(Beginning of Supplied material)

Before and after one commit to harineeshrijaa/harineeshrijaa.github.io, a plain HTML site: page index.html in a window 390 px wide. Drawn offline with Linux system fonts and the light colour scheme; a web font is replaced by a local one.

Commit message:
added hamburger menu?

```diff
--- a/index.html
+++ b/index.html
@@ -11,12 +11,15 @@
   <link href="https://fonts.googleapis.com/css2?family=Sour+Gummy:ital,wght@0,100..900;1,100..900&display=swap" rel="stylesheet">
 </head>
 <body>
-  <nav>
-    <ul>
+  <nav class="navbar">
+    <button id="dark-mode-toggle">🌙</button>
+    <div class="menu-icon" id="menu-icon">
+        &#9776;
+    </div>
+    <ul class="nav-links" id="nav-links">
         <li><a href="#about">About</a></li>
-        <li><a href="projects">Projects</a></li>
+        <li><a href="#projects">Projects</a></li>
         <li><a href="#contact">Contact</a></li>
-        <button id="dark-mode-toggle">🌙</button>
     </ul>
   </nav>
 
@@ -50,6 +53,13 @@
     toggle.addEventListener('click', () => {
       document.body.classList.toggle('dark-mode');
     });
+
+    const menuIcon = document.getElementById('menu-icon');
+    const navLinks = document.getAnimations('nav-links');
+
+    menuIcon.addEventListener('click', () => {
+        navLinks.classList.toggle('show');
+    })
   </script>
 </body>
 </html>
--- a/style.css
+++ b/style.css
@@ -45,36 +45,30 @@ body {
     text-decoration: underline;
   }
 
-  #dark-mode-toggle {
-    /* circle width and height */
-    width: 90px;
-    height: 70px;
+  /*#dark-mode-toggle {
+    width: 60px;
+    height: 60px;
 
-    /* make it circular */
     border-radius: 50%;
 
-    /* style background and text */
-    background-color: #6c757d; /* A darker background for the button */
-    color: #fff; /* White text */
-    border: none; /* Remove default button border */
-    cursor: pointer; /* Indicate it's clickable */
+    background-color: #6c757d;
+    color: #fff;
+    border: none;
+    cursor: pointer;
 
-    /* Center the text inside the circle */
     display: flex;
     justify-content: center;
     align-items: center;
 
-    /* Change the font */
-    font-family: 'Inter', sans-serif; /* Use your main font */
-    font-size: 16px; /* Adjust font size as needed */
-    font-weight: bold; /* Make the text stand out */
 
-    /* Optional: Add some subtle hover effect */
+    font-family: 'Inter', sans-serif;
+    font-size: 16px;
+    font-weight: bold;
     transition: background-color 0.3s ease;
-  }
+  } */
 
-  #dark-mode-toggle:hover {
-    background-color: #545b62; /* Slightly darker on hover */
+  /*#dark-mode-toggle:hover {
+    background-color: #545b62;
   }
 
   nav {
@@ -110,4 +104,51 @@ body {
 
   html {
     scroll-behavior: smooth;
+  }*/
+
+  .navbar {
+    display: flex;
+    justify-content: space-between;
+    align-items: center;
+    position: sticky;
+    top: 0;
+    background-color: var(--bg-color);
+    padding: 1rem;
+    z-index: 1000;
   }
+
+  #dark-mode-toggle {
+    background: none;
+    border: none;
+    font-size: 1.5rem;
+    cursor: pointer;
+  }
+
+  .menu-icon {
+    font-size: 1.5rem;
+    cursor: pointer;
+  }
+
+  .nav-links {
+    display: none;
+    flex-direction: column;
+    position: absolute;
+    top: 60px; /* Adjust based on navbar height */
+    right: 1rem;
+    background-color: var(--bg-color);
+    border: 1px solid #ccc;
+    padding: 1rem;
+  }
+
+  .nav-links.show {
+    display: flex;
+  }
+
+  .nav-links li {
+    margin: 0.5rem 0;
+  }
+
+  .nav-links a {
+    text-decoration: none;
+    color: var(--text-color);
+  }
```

(End of Supplied material)

## What the task asks
Send back the complete set of entries, exactly as shown above.

## Output below
Before and after one commit to harineeshrijaa/harineeshrijaa.github.io, a plain HTML site: page index.html in a window 390 px wide. Drawn offline with Linux system fonts and the light colour scheme; a web font is replaced by a local one.

Commit message:
added hamburger menu?

```diff
--- a/index.html
+++ b/index.html
@@ -11,12 +11,15 @@
   <link href="https://fonts.googleapis.com/css2?family=Sour+Gummy:ital,wght@0,100..900;1,100..900&display=swap" rel="stylesheet">
 </head>
 <body>
-  <nav>
-    <ul>
+  <nav class="navbar">
+    <button id="dark-mode-toggle">🌙</button>
+    <div class="menu-icon" id="menu-icon">
+        &#9776;
+    </div>
+    <ul class="nav-links" id="nav-links">
         <li><a href="#about">About</a></li>
-        <li><a href="projects">Projects</a></li>
+        <li><a href="#projects">Projects</a></li>
         <li><a href="#contact">Contact</a></li>
-        <button id="dark-mode-toggle">🌙</button>
     </ul>
   </nav>
 
@@ -50,6 +53,13 @@
     toggle.addEventListener('click', () => {
       document.body.classList.toggle('dark-mode');
     });
+
+    const menuIcon = document.getElementById('menu-icon');
+    const navLinks = document.getAnimations('nav-links');
+
+    menuIcon.addEventListener('click', () => {
+        navLinks.classList.toggle('show');
+    })
   </script>
 </body>
 </html>
--- a/style.css
+++ b/style.css
@@ -45,36 +45,30 @@ body {
     text-decoration: underline;
   }
 
-  #dark-mode-toggle {
-    /* circle width and height */
-    width: 90px;
-    height: 70px;
+  /*#dark-mode-toggle {
+    width: 60px;
+    height: 60px;
 
-    /* make it circular */
     border-radius: 50%;
 
-    /* style background and text */
-    background-color: #6c757d; /* A darker background for the button */
-    color: #fff; /* White text */
-    border: none; /* Remove default button border */
-    cursor: pointer; /* Indicate it's clickable */
+    background-color: #6c757d;
+    color: #fff;
+    border: none;
+    cursor: pointer;
 
-    /* Center the text inside the circle */
     display: flex;
     justify-content: center;
     align-items: center;
 
-    /* Change the font */
-    font-family: 'Inter', sans-serif; /* Use your main font */
-    font-size: 16px; /* Adjust font size as needed */
-    font-weight: bold; /* Make the text stand out */
 
-    /* Optional: Add some subtle hover effect */
+    font-family: 'Inter', sans-serif;
+    font-size: 16px;
+    font-weight: bold;
     transition: background-color 0.3s ease;
-  }
+  } */
 
-  #dark-mode-toggle:hover {
-    background-color: #545b62; /* Slightly darker on hover */
+  /*#dark-mode-toggle:hover {
+    background-color: #545b62;
   }
 
   nav {
@@ -110,4 +104,51 @@ body {
 
   html {
     scroll-behavior: smooth;
+  }*/
+
+  .navbar {
+    display: flex;
+    justify-content: space-between;
+    align-items: center;
+    position: sticky;
+    top: 0;
+    background-color: var(--bg-color);
+    padding: 1rem;
+    z-index: 1000;
   }
+
+  #dark-mode-toggle {
+    background: none;
+    border: none;
+    font-size: 1.5rem;
+    cursor: pointer;
+  }
+
+  .menu-icon {
+    font-size: 1.5rem;
+    cursor: pointer;
+  }
+
+  .nav-links {
+    display: none;
+    flex-direction: column;
+    position: absolute;
+    top: 60px; /* Adjust based on navbar height */
+    right: 1rem;
+    background-color: var(--bg-color);
+    border: 1px solid #ccc;
+    padding: 1rem;
+  }
+
+  .nav-links.show {
+    display: flex;
+  }
+
+  .nav-links li {
+    margin: 0.5rem 0;
+  }
+
+  .nav-links a {
+    text-decoration: none;
+    color: var(--text-color);
+  }
```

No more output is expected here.